During your cardiac consultation, the doctor will review your medical history and conduct a physical examination. If necessary, the doctor may perform diagnostic tests to judge your heart condition and evaluate your overall health prior to treatment.
Our doctors also suggest effective preventative techniques to help keep your heart as healthy as possible, including starting an exercise or weight loss program, eating healthy, and reducing cholesterol. Your doctor can answer any questions or concerns you have regarding your heart, including:
- Coronary Artery Disease
- Valvular Heart Disease
- Heart Failure
- Cardiovascular Risk Assessment
Regardless of how you found us, whether it was through a referral from a friend or your primary care provider, or through our website, it’s always important to schedule a consultation to meet and speak with the cardiologist. Call to schedule an appointment and find out more about any of our procedures and tests, such as:
- Regular Stress Test
- Nuclear Stress Test
- Services – Regular Stress Test
- Persantine Stress Test
- 2D Echo
- Carotid Doppler Study
- Lower Extremity Arterial Duplex Scan
- Renal Artery Scab
- Holter Monitor
A stress test is performed to determine the amount of stress the patient’s heart can handle during exercise or physical exertion. The stress test checks for an irregular heartbeat (arrhythmia), and to make sure enough blood is flowing to the heart muscle. These tests are used to determine the likelihood of having or developing coronary heart disease.
The doctor may also require this test for patients who have already been diagnosed with a heart condition in order to develop a personalized treatment plan. For patients with a heart condition and who have been prescribed medications to control angina and ischemia, the stress test is used to check the effectiveness of those medications. For patients who have had heart procedures performed, this test evaluates the improvement of blood flow within the heart vessels.
In some cases, stress tests are used to determine if cardiac surgery, such as valve replacement, should be performed. And with patients with heart failure, a stress test may help the doctor assess the need for surgery or advanced treatments.

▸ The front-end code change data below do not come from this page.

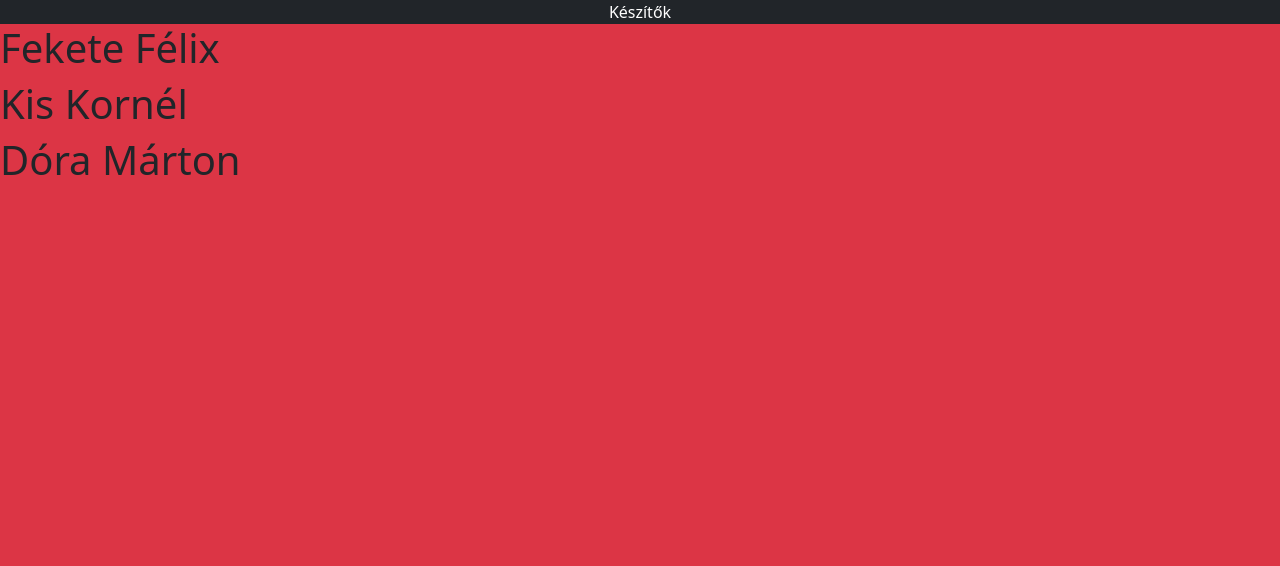
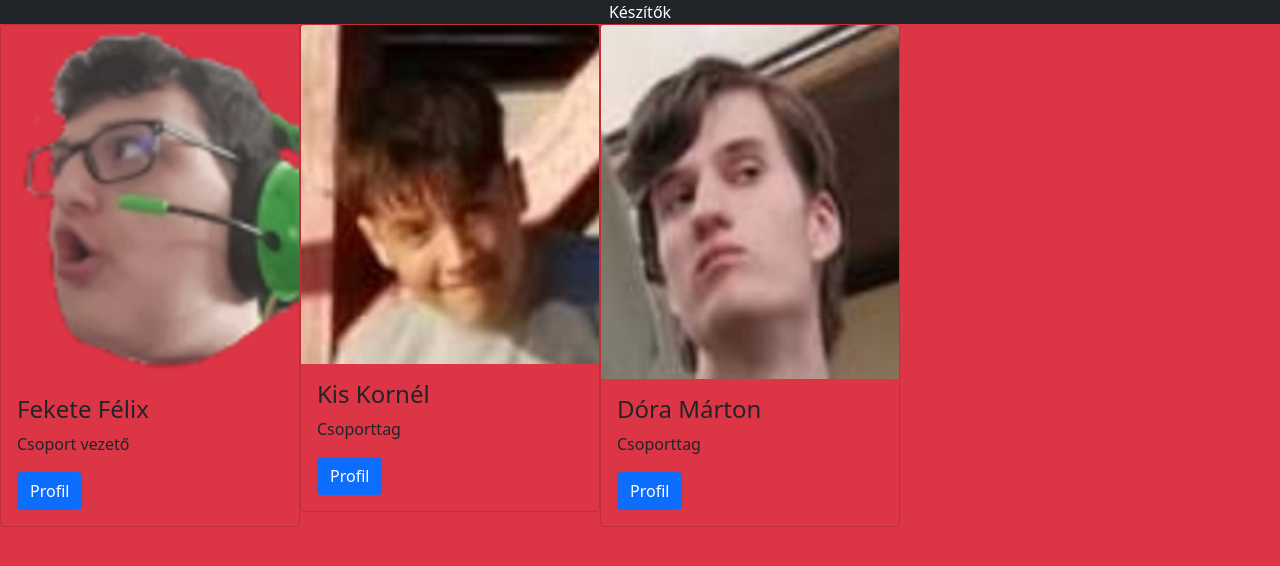
Before and after one commit to feketefelix555/htmlproject, a website: page htmlproject/public_html/Credits.html in a window 1280 px wide. Drawn offline with Linux system fonts and the light colour scheme.

Commit message:
pici upgrade

```diff
--- a/htmlproject/public_html/Credits.html
+++ b/htmlproject/public_html/Credits.html
@@ -18,11 +18,30 @@ Click nbfs://nbhost/SystemFileSystem/Templates/ClientSide/html.html to edit this
     </head>
     <body class="bg-danger">
         <div class="bg-dark text-center text-white">Készítők</div>
-        <h1>Fekete Félix</h1>
 
-        <h1>Kis Kornél</h1>
-
-        <h1>Dóra Márton</h1>
-
+        <div class="card bg-danger float-md-start" style="width:300px">
+  <img class="card-img-top" src="images/ffpog.png" alt="">
+  <div class="card-body">
+    <h4 class="card-title">Fekete Félix</h4>
+    <p class="card-text">Csoport vezető</p>
+    <a href="https://osu.ppy.sh/users/12452243" class="btn btn-primary" target="blank">Profil</a>
+  </div>
+</div>
+        <div class="card bg-danger float-md-start" style="width:300px">
+  <img class="card-img-top" src="images/kornel.jpg" alt="">
+  <div class="card-body">
+    <h4 class="card-title">Kis Kornél</h4>
+    <p class="card-text">Csoporttag</p>
+    <a href="https://www.instagram.com/kornel.kis.1/" class="btn btn-primary" target="blank">Profil</a>
+  </div>
+</div>
+        <div class="card bg-danger" style="width:300px">
+  <img class="card-img-top" src="images/marci.jpg" alt="">
+  <div class="card-body">
+    <h4 class="card-title">Dóra Márton</h4>
+    <p class="card-text">Csoporttag</p>
+    <a href="https://www.instagram.com/marton870/" class="btn btn-primary" target="blank">Profil</a>
+  </div>
+</div>
     </body>
 </html>
```
Also changed, not shown: htmlproject/public_html/index.html (+4 -0 lines), htmlproject/public_html/images/ffpog.png (added), htmlproject/public_html/images/jatek.PNG (added), htmlproject/public_html/images/jatek2.PNG (added), htmlproject/public_html/images/kornel.jpg (added), htmlproject/public_html/images/marci.jpg (added).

The doctor or trained technician will hook up sticky patches, called electrodes, on the patient’s chest, legs and arms. Wires are used to connect the patches to an electrocardiogram (ECG or EKG) machine. The ECG tracks the electrical signals that trigger the patient’s heartbeats. A blood pressure cuff is placed on the patient’s arm to check blood pressure during the stress test.
The patient is required to walk on a treadmill or ride an exercise bike and asked to increase their level of activity during the test in order to monitor their heart rhythm, blood pressure and breathing patterns. The patient is monitored to see what type of exercise level they can handle without developing chest pain or changes in the ECG which may reveal the possibility of a heart problem.
Because the exercise makes the heart pump harder and faster than normal, it may uncover heart problems that might otherwise go undetected.
Patients should were comfortable clothing that would be worn to a gym and athletic shoes or sneakers. A typical exercise stress test lasts about 15 minutes. The patient can request to stop the test any time if they become too uncomfortable to continue exercising